Argentina: Macri’s popularity is on the wane domestically but not internationally

Polls in Argentina show that President Macri’s domestic popularity has waned significantly since his election in December from a peak of nearly 70% to 53% in April with negative impressions rising from 26% to nearly 43% in the same period.

This is undoubtedly due to the impact of Macri’s austerity measures and the resulting increase in the cost of living. Basic food stuffs have risen in price by nearly 30%. The cost of public transport within Buenos Aires has doubled and utility prices have also risen dramatically as subsidies have been withdrawn – increases of 600% in electricity prices, 500% in water bills, and 300% for gas have been quoted in the media – and over 12,000 public sector workers have been laid off. Inflation has soared to over 30%, resisting Government attempts to peg it at 20-25%. Macri has promised some palliative measures, such as VAT rebates on basic food goods for those on state welfare and retirees on the minimum pension but his new policies have been a shock to the system.

With 1.4 million people below the poverty line, according to Catholic University figures, it is not surprising that there has been social discontent. The unions called a protest march in Buenos Aires on 29 April in the run-up to Labour Day (1 May) which saw thousands come out onto the streets. The Argentine Senate has passed a bill banning further lay-offs of public sector workers and promising double compensation to those already sacked, which, if it also gets through the lower house, will force President Macri to use his veto.

The problem for President Macri is that his reforms for opening up Argentina’s economy to business investment may not have an immediate impact in creating new job opportunities. The IMF has predicted a reduction in Argentina’s economic growth rate to well under 1% for the rest of the year with growth rates rising only marginally in 2017. Yet, the Macri government’s refrain has been that ‘Argentina is open for business’ – and that has been the purpose in inviting international leaders from France, Italy, Spain and the US to visit, each with an entourage of prominent businessmen. Another problem is that Macri is pushing through his reforms during a period of global recession, with Argentina’s major trading partner, Brazil, suffering its worst recession since the great depression of the 1930s as well as political turmoil following the impeachment of President Rousseff, who is under investigation for corruption.

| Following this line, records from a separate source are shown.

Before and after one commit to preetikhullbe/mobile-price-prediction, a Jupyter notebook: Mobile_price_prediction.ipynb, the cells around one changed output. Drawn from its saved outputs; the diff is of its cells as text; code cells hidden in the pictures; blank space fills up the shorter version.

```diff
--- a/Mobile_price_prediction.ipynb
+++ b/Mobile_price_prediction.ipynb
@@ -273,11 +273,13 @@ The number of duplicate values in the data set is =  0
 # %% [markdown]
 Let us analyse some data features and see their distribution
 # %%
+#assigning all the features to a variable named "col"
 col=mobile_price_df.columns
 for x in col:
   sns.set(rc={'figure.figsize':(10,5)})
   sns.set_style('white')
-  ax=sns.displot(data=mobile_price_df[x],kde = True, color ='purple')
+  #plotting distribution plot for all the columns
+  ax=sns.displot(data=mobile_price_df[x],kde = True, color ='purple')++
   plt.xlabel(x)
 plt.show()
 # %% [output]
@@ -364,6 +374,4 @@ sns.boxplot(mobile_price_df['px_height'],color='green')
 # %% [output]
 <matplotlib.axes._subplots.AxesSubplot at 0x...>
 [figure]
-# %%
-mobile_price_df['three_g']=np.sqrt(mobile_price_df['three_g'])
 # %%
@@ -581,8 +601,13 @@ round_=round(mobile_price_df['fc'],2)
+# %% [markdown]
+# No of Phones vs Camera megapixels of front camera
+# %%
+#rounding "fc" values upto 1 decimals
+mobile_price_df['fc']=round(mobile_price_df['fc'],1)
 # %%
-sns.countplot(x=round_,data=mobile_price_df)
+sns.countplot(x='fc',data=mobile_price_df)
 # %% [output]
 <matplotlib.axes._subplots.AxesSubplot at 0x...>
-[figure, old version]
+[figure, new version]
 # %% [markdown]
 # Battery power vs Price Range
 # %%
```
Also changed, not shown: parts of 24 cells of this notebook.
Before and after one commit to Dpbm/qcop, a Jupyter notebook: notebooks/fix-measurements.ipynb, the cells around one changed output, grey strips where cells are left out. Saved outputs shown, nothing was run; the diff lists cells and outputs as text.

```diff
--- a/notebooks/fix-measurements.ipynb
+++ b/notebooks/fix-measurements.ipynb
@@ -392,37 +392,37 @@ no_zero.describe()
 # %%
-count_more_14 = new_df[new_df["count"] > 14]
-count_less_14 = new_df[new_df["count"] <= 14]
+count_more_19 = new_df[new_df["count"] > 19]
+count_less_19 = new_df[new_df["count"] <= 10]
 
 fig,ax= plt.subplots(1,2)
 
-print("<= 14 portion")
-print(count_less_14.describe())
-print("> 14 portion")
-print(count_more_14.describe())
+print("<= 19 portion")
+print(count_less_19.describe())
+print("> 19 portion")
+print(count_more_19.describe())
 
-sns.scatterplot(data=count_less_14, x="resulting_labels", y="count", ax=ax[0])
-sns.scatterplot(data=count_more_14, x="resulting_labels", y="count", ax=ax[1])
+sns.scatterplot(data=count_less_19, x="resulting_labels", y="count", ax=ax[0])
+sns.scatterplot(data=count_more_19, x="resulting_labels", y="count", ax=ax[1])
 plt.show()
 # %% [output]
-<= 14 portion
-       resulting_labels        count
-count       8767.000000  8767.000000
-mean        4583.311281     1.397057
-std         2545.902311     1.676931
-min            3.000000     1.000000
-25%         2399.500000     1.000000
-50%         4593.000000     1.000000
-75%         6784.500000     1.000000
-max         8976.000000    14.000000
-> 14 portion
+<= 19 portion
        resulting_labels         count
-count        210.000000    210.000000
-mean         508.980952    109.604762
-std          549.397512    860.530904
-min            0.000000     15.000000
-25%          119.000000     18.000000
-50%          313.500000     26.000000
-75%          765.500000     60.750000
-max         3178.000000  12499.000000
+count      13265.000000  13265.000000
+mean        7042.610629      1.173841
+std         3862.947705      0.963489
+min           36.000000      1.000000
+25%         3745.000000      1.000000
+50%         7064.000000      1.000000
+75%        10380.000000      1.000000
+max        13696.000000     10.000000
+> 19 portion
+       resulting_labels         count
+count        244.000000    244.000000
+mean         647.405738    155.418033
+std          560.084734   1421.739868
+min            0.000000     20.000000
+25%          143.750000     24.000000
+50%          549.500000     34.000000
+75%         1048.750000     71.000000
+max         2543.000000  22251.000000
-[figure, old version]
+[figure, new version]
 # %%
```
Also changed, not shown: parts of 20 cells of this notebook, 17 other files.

Macri has promised to bear down on corruption – and former President Cristina de Kirchner is under investigation on at least two separate counts. She had to appear in court in Buenos Aires in mid-April, when she addressed a crowd of her erstwhile supporters, accusing the government of a politically motivated attempt to weaken the leadership of the opposition. Macri was himself embarrassed when the so-called ‘Panama Papers’ revealed that he was on the board of two offshore companies, one registered in the Bahamas, the other in Panama, neither of which had he declared as Mayor of Buenos Aires or on election to the Presidency. Macri has dismissed any suggestion of wrong-doing in this.

So, in Argentina, President Macri is becoming increasingly unpopular as his economic reforms begin to bite; yet abroad he remains the golden boy. The resolution of the bonds dispute with the hold-out hedge funds has earned him brownie points in the international financial system, even though the country’s level of indebtedness to GDP remains deeply worrying – and he was able surprisingly easily to push the required legislation through Congress where he is without a majority. Domestically, it seems that people are still willing to believe his promise of an eventual economic turnaround through business regeneration – or is it because the opposition remains divided with Cristina de Kirchner still unpopular and with no obvious successor to her to lead a challenge to the Macri government?